Data under study below:
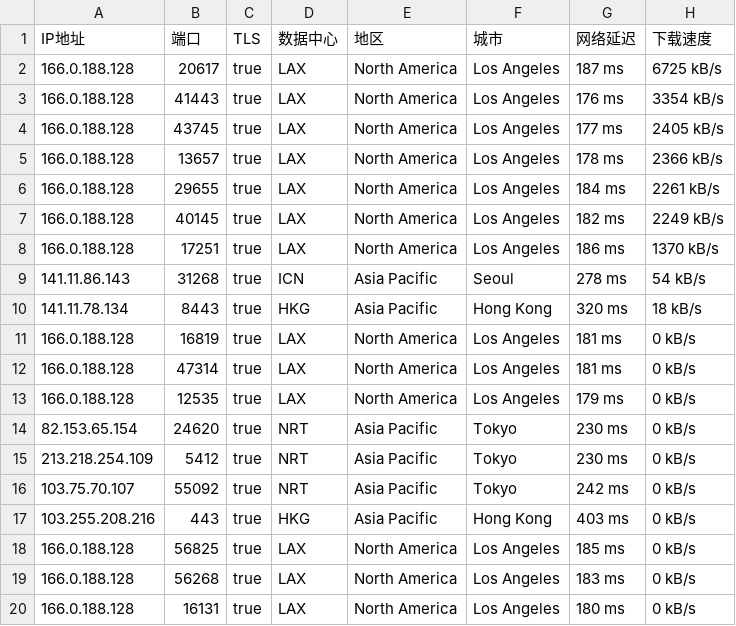
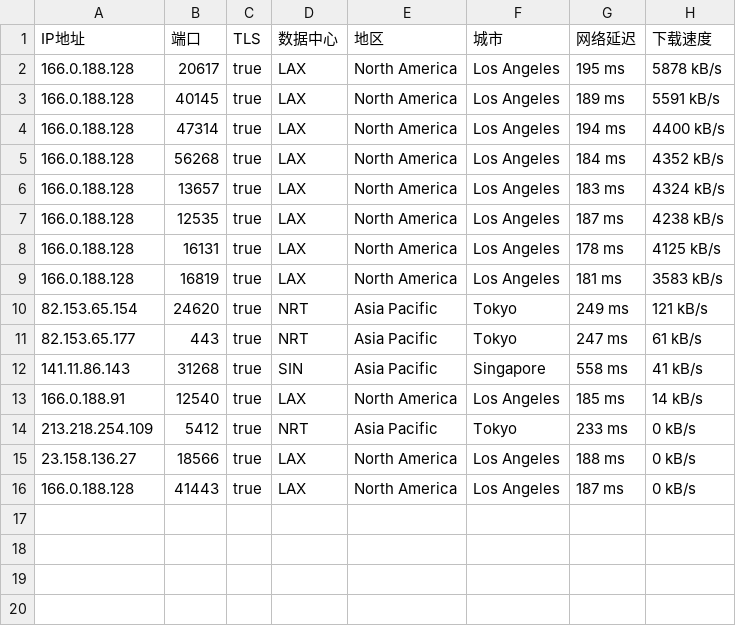
Before and after one commit to o2sky/yxip, a CSV file: ct/61112.csv, drawn as a sheet.

```diff
--- a/ct/61112.csv
+++ b/ct/61112.csv
@@ -1,20 +1,16 @@
 IP地址,端口,TLS,数据中心,地区,城市,网络延迟,下载速度
-166.0.188.128,20617,true,LAX,North America,Los Angeles,187 ms,6725 kB/s
-166.0.188.128,41443,true,LAX,North America,Los Angeles,176 ms,3354 kB/s
-166.0.188.128,43745,true,LAX,North America,Los Angeles,177 ms,2405 kB/s
-166.0.188.128,13657,true,LAX,North America,Los Angeles,178 ms,2366 kB/s
-166.0.188.128,29655,true,LAX,North America,Los Angeles,184 ms,2261 kB/s
-166.0.188.128,40145,true,LAX,North America,Los Angeles,182 ms,2249 kB/s
-166.0.188.128,17251,true,LAX,North America,Los Angeles,186 ms,1370 kB/s
-141.11.86.143,31268,true,ICN,Asia Pacific,Seoul,278 ms,54 kB/s
-141.11.78.134,8443,true,HKG,Asia Pacific,Hong Kong,320 ms,18 kB/s
-166.0.188.128,16819,true,LAX,North America,Los Angeles,181 ms,0 kB/s
-166.0.188.128,47314,true,LAX,North America,Los Angeles,181 ms,0 kB/s
-166.0.188.128,12535,true,LAX,North America,Los Angeles,179 ms,0 kB/s
-82.153.65.154,24620,true,NRT,Asia Pacific,Tokyo,230 ms,0 kB/s
-213.218.254.109,5412,true,NRT,Asia Pacific,Tokyo,230 ms,0 kB/s
-103.75.70.107,55092,true,NRT,Asia Pacific,Tokyo,242 ms,0 kB/s
-103.255.208.216,443,true,HKG,Asia Pacific,Hong Kong,403 ms,0 kB/s
-166.0.188.128,56825,true,LAX,North America,Los Angeles,185 ms,0 kB/s
-166.0.188.128,56268,true,LAX,North America,Los Angeles,183 ms,0 kB/s
-166.0.188.128,16131,true,LAX,North America,Los Angeles,180 ms,0 kB/s
+166.0.188.128,20617,true,LAX,North America,Los Angeles,195 ms,5878 kB/s
+166.0.188.128,40145,true,LAX,North America,Los Angeles,189 ms,5591 kB/s
+166.0.188.128,47314,true,LAX,North America,Los Angeles,194 ms,4400 kB/s
+166.0.188.128,56268,true,LAX,North America,Los Angeles,184 ms,4352 kB/s
+166.0.188.128,13657,true,LAX,North America,Los Angeles,183 ms,4324 kB/s
+166.0.188.128,12535,true,LAX,North America,Los Angeles,187 ms,4238 kB/s
+166.0.188.128,16131,true,LAX,North America,Los Angeles,178 ms,4125 kB/s
+166.0.188.128,16819,true,LAX,North America,Los Angeles,181 ms,3583 kB/s
+82.153.65.154,24620,true,NRT,Asia Pacific,Tokyo,249 ms,121 kB/s
+82.153.65.177,443,true,NRT,Asia Pacific,Tokyo,247 ms,61 kB/s
+141.11.86.143,31268,true,SIN,Asia Pacific,Singapore,558 ms,41 kB/s
+166.0.188.91,12540,true,LAX,North America,Los Angeles,185 ms,14 kB/s
+213.218.254.109,5412,true,NRT,Asia Pacific,Tokyo,233 ms,0 kB/s
+23.158.136.27,18566,true,LAX,North America,Los Angeles,188 ms,0 kB/s
+166.0.188.128,41443,true,LAX,North America,Los Angeles,187 ms,0 kB/s
```
Also changed, not shown: ct/16509.csv, ct/17849.csv, 3 other files.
End of Data under study.
▶ **Instructions for the task**:
Find "Tokyo" in the data above. Report each line where it appears.

▶ **Answer for this exercise**:
-82.153.65.154,24620,true,NRT,Asia Pacific,Tokyo,230 ms,0 kB/s
-213.218.254.109,5412,true,NRT,Asia Pacific,Tokyo,230 ms,0 kB/s
-103.75.70.107,55092,true,NRT,Asia Pacific,Tokyo,242 ms,0 kB/s
+82.153.65.154,24620,true,NRT,Asia Pacific,Tokyo,249 ms,121 kB/s
+82.153.65.177,443,true,NRT,Asia Pacific,Tokyo,247 ms,61 kB/s
+213.218.254.109,5412,true,NRT,Asia Pacific,Tokyo,233 ms,0 kB/s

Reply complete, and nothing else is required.